Friday Links | June 13, 2014 June 13, 2014

An ongoing summit on ending sexual violence in conflict has resulted in a spike of articles about the topic. The Guardian features an article on a project that addresses sexism and sexual violence in Kosovo among young men. One young Bosnian woman shares her life story as a child, that was conceived during the war through rape. During the months of April and May 39 women and girls from Kalma camp in Southern Darfur were victims of rape. Most rapes occurred while the women and girls were collecting firewood.

Al-Monitor features a story on young European women, who leave to Syria to join the “jihad.”

In Georgia’s Pankisi Gorge, a group of local Muslim women try to keep the tradition of female Sufi chanting alive.

Seven men were arrested last Saturday near Cairo’s Tahrir square for harassing women during celebrations surrounding the inauguration of new Egyptian president al-Sisi.

An Afghan woman checks her phone after an election campaign in Kabul. Afghanistan will vote in the second round of the presidential election on June 14. Image by Ahmad Masood/Reuters

Somali women in high profile political positions, like the country’s first female foreign minister Fawzia Yusuf Adam, often face threats and struggle to change the country’s political culture.

Afghanistan still has a long way to go when it comes to gender-based violence, but activists say that some progress has been made so far. features an article on gender equality in Morocco.

During the Palestinian reconciliation meetings between Hamas and Fatah, women were virtually absent.

Prostitution seems to be on the rise in Tajikistan and this increase has led to many suggestions to make sure that women do not end up in the sex industry.

One Uyghur man has been killed in China’s Xinjiang province, after he started an argument when government officials asked his wife to uncover her face. Four men were killed when they protested against the forced removal of the veil of a local woman in her home by government officials.
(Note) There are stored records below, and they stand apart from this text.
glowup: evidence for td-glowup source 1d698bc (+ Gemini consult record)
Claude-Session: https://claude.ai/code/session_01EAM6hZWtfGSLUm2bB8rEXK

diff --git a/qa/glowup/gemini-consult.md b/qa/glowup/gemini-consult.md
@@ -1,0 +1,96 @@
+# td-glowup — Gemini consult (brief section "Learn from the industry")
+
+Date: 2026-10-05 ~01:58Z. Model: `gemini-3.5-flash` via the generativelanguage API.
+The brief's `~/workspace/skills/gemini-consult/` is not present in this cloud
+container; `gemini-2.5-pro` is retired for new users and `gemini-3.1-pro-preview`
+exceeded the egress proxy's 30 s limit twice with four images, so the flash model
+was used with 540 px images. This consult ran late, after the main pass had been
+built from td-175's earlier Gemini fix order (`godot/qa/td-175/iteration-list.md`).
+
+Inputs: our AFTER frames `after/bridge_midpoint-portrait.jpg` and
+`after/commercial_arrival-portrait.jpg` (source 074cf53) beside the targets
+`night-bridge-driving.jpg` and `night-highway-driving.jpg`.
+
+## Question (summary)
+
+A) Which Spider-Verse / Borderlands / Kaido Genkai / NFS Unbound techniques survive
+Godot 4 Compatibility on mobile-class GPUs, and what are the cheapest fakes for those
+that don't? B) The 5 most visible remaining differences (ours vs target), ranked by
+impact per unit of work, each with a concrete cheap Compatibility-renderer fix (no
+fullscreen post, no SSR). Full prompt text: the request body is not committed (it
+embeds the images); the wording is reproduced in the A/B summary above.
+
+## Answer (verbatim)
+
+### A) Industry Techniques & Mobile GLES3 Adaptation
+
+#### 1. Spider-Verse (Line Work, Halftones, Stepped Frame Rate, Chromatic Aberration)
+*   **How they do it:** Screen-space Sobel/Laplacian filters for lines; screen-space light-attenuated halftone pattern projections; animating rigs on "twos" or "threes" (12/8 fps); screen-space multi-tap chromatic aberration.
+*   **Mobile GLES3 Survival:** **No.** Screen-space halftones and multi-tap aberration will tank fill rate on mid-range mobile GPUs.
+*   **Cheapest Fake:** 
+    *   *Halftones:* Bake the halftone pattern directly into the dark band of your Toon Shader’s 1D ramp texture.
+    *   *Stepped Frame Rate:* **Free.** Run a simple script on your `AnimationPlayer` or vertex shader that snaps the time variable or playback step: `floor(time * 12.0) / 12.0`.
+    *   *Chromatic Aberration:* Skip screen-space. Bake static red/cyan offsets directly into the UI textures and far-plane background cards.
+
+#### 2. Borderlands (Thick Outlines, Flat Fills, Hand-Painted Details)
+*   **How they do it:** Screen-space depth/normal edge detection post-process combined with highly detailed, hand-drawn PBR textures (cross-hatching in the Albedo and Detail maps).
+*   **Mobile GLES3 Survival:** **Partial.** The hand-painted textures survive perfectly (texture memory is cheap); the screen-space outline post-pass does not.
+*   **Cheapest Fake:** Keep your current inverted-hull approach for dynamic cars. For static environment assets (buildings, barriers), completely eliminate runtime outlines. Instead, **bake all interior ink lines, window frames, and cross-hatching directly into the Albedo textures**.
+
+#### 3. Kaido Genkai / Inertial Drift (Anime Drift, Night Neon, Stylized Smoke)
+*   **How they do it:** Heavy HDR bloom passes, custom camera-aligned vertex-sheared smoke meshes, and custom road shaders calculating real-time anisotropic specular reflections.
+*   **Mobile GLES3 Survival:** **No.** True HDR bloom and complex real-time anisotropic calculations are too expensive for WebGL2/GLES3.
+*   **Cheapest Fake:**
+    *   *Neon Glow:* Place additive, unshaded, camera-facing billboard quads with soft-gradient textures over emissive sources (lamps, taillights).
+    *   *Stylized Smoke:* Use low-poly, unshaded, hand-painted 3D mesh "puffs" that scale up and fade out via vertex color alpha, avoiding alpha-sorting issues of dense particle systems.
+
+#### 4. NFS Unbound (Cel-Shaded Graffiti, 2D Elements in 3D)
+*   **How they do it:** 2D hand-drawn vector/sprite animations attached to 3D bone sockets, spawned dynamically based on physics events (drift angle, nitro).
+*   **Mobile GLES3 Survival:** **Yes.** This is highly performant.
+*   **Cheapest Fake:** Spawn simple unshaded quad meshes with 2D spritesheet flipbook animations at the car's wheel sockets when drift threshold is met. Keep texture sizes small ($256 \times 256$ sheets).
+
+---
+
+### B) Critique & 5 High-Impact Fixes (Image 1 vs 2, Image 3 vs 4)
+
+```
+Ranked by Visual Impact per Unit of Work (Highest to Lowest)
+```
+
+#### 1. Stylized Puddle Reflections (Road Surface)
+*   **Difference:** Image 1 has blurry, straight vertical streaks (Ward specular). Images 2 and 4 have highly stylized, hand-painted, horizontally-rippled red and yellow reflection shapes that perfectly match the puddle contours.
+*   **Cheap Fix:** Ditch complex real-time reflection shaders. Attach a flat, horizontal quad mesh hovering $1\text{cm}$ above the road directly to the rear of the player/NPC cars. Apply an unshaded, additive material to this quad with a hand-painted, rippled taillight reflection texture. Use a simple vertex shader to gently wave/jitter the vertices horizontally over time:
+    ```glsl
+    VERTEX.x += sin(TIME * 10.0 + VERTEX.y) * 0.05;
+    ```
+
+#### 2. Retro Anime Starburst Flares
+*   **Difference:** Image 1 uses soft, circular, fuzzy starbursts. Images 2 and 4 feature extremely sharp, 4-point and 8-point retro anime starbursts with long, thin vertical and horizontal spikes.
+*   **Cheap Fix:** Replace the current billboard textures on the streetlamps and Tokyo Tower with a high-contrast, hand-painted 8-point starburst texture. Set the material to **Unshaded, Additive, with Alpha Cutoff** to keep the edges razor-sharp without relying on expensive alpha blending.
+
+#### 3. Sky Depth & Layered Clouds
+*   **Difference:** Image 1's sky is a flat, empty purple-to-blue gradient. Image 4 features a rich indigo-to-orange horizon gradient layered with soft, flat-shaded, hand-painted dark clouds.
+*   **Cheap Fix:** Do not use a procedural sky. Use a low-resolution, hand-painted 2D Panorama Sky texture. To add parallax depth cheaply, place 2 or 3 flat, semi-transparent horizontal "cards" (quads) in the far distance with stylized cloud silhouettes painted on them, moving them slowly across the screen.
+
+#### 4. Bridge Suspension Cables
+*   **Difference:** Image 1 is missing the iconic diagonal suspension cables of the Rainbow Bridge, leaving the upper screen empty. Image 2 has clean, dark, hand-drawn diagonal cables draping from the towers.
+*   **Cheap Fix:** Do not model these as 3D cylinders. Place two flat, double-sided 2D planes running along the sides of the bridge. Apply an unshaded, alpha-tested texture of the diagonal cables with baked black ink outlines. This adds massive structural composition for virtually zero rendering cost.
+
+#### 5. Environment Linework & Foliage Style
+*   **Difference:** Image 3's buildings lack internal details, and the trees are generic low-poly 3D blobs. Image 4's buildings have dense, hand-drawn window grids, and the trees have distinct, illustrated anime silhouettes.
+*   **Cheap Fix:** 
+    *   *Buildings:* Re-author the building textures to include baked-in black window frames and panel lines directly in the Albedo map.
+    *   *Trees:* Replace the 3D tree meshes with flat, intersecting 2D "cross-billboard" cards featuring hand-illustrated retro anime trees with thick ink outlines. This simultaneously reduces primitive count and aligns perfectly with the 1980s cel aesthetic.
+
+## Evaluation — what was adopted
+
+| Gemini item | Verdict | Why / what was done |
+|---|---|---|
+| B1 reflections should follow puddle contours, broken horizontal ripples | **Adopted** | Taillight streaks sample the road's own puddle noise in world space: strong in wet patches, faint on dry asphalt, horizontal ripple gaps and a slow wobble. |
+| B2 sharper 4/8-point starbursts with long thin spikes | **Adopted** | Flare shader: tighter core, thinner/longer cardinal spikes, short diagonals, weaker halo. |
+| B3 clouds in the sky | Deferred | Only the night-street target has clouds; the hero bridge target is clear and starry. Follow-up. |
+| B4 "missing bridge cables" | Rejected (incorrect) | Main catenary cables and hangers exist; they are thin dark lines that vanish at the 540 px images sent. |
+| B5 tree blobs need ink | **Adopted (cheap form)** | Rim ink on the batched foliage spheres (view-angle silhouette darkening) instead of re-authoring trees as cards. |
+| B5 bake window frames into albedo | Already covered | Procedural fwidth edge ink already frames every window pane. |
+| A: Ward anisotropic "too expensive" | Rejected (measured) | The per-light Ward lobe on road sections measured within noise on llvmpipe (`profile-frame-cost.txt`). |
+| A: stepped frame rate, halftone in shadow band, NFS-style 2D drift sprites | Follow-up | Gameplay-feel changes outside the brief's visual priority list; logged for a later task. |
Two recent cases of honour killings in Pakistan have shocked the world, but activists don’t think that the global outrage will lead to fast change and improvement in the near future.

After the story of Akhtara, an Afghan survivor of an acid attack, was featured in the media, one woman decided to send Akhtara a monthly donation which makes it possible for her to send her children to school and now she doesn’t need to beg in the streets.

19-year-old Moroccan Hajar is pursuing a career as a competitive break dancer.

After days of unclarity about the religious identity of a woman in Malaysia, the local Shari’a court has finally decided that the woman is not Muslim and she will be buried according to Buddhist traditions.

A shelter in Texas functions as a safe haven for Muslim women who are subjected to domestic abuse.

Browse Our Archives